By Jesse Schwartz
Published: May 9th, 2018

The White House is considering strict measures to block research done by Chinese citizens at American universities over fears of espionage and intellectual property theft, the New York Times reports.

The potential move is part of the Trump administration’s broader effort to combat China as a growing national security threat. That effort has included tariffs on Chinese goods and potential restrictions on Chinese investment in the U.S.

The White House is reportedly considering restricting certain types of visas or expanding rules on Chinese researchers who work on projects with intelligence or military value.
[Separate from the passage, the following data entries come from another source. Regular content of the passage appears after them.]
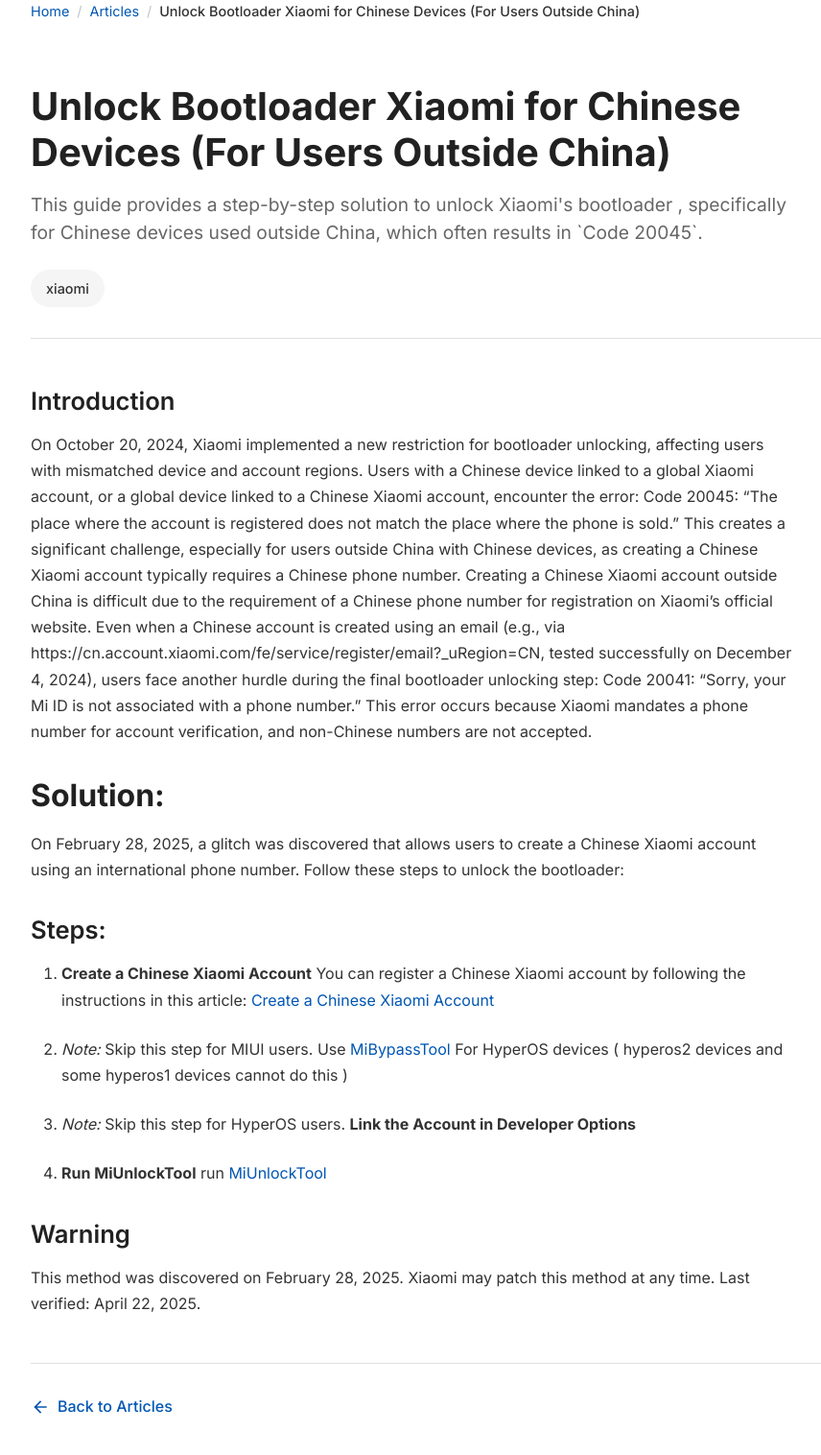
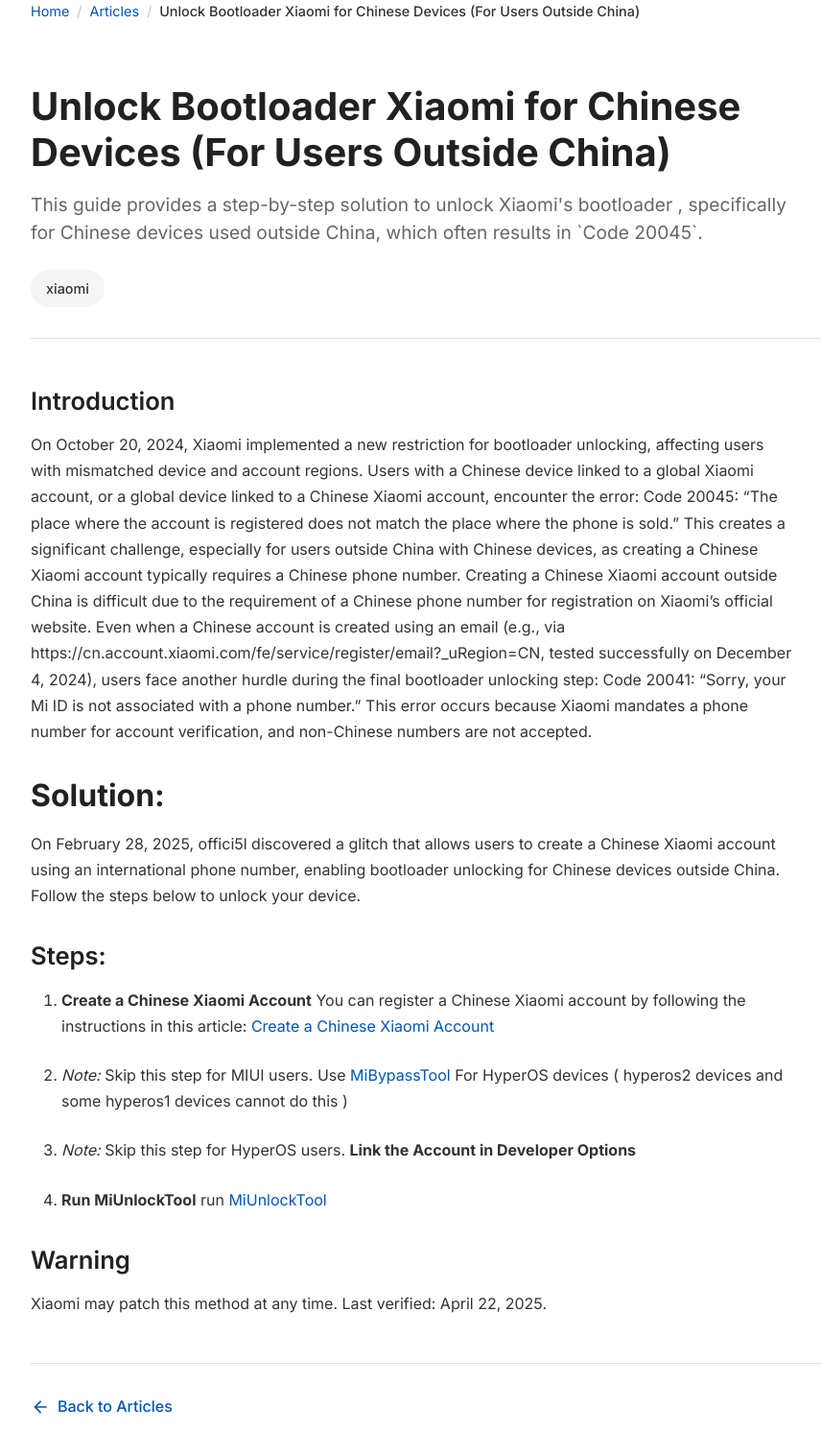
Before and after one commit to offici5l/offici5l.github.io, a Jekyll site: the page built from _articles/mi-cn-unlock.md, in a window 1280 px wide. Shown: the whole page at 96% size, without its empty margins (32-888 px from the left). Built offline with Jekyll 4.4.1, drawn with Linux system fonts in a browser that asks for light colours.

Commit message:
Update mi-cn-unlock.md

```diff
--- a/_articles/mi-cn-unlock.md
+++ b/_articles/mi-cn-unlock.md
@@ -14,7 +14,7 @@
 This error occurs because Xiaomi mandates a phone number for account verification, and non-Chinese numbers are not accepted.
 
 # Solution:
-On February 28, 2025, a glitch was discovered that allows users to create a Chinese Xiaomi account using an international phone number. Follow these steps to unlock the bootloader:
+On February 28, 2025, offici5l discovered a glitch that allows users to create a Chinese Xiaomi account using an international phone number, enabling bootloader unlocking for Chinese devices outside China. Follow the steps below to unlock your device.
 
 ## Steps:
 
@@ -32,4 +32,4 @@
 
 ## Warning
 
-This method was discovered on February 28, 2025. Xiaomi may patch this method at any time. Last verified: April 22, 2025.
+Xiaomi may patch this method at any time. Last verified: April 22, 2025.
```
Though it is not clear how many people could be affected by such a move, it is likely that restrictions would fall most heavily on graduate students, postdoctoral researchers, and tech employees in the U.S. on temporary visas.

While American research institutes are admittedly vulnerable to espionage due to their open nature, putting up barriers to protect American technology could restrict the free flow of information that leads to innovation at U.S. labs, where talented scientists from around the world come together to perform important research. It could also be pose a financial hardship to American research universities that accept international students, who often pay full tuition.
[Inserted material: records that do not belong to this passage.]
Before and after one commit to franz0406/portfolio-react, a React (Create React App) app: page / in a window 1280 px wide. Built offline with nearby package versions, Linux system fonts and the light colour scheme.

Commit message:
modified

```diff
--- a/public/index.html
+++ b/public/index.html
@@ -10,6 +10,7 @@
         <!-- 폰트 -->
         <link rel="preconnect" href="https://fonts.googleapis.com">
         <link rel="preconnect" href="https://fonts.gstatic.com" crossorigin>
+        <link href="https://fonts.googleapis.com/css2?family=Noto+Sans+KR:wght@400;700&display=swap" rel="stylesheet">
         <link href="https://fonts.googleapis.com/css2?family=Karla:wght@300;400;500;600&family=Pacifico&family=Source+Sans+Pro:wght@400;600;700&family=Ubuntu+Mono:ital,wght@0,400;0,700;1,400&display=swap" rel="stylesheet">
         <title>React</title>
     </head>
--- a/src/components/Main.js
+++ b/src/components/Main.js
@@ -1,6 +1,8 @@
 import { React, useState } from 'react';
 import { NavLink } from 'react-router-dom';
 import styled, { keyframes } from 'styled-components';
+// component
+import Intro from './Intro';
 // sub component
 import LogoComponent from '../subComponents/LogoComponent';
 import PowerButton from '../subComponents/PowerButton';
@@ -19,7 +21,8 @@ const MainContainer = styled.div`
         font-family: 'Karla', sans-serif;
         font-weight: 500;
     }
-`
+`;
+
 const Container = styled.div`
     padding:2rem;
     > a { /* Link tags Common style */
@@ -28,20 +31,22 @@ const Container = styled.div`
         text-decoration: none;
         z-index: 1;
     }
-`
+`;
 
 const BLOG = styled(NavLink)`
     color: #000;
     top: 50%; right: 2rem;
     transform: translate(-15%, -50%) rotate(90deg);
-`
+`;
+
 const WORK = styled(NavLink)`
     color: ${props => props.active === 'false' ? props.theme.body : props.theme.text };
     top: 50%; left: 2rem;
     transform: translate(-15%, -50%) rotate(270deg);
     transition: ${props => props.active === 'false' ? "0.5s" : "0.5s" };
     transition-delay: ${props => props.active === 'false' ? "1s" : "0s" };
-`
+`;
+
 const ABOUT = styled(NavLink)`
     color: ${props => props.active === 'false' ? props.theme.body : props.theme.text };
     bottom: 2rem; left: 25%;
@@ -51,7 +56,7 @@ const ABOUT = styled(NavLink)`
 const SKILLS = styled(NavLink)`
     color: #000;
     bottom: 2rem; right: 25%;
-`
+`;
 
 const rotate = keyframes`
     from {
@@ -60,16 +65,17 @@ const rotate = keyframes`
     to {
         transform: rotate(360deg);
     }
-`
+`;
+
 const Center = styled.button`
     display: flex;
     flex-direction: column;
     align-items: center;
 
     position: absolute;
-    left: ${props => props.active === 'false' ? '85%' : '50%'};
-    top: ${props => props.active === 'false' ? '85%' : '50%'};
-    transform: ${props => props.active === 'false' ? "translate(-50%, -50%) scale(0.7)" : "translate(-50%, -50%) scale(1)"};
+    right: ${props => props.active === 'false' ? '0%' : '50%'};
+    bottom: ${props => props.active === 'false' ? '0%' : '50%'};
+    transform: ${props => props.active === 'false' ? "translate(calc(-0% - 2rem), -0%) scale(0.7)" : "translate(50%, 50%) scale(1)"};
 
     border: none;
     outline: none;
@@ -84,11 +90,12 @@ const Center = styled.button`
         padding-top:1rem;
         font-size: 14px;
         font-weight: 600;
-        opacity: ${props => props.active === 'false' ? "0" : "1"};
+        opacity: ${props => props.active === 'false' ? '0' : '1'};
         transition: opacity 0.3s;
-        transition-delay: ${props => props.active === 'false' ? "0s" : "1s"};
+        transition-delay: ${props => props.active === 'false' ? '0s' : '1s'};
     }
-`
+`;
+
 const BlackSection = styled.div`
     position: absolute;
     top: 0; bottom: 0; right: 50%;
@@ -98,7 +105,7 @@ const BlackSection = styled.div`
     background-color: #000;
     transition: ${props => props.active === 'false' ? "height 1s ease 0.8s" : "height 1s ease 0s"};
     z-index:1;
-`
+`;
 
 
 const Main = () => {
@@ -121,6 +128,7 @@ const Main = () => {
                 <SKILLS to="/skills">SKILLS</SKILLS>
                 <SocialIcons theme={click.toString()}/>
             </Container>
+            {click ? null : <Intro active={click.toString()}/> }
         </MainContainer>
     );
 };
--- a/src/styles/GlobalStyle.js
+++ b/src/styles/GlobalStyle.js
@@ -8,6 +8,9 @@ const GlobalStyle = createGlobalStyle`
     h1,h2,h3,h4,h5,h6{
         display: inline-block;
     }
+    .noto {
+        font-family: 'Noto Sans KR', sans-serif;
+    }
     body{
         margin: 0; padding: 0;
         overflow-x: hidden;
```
Some groups see the potential move as overtly discriminatory. According to the Committee of 100, a group of prominent Chinese-Americans, “To target a whole group of people as being subject to greater suspicion, based purely on race and national origin, and in advance of any facts or evidence, goes against the fundamental American ideals of the presumption of innocence, due process and equal protection for all. It also fans the flames of hysteria.”

David R. Smith, professor of electrical and computer engineering at Duke University, acknowledges that cybersecurity is a real issue at universities, but that researchers should be better educated about the issue, rather than denied access because of it. “With reasonable safeguards, I think we can manage it,” says Smith. “If we were to overreact, I think it could be very damaging to our universities.”

Source: The New York Times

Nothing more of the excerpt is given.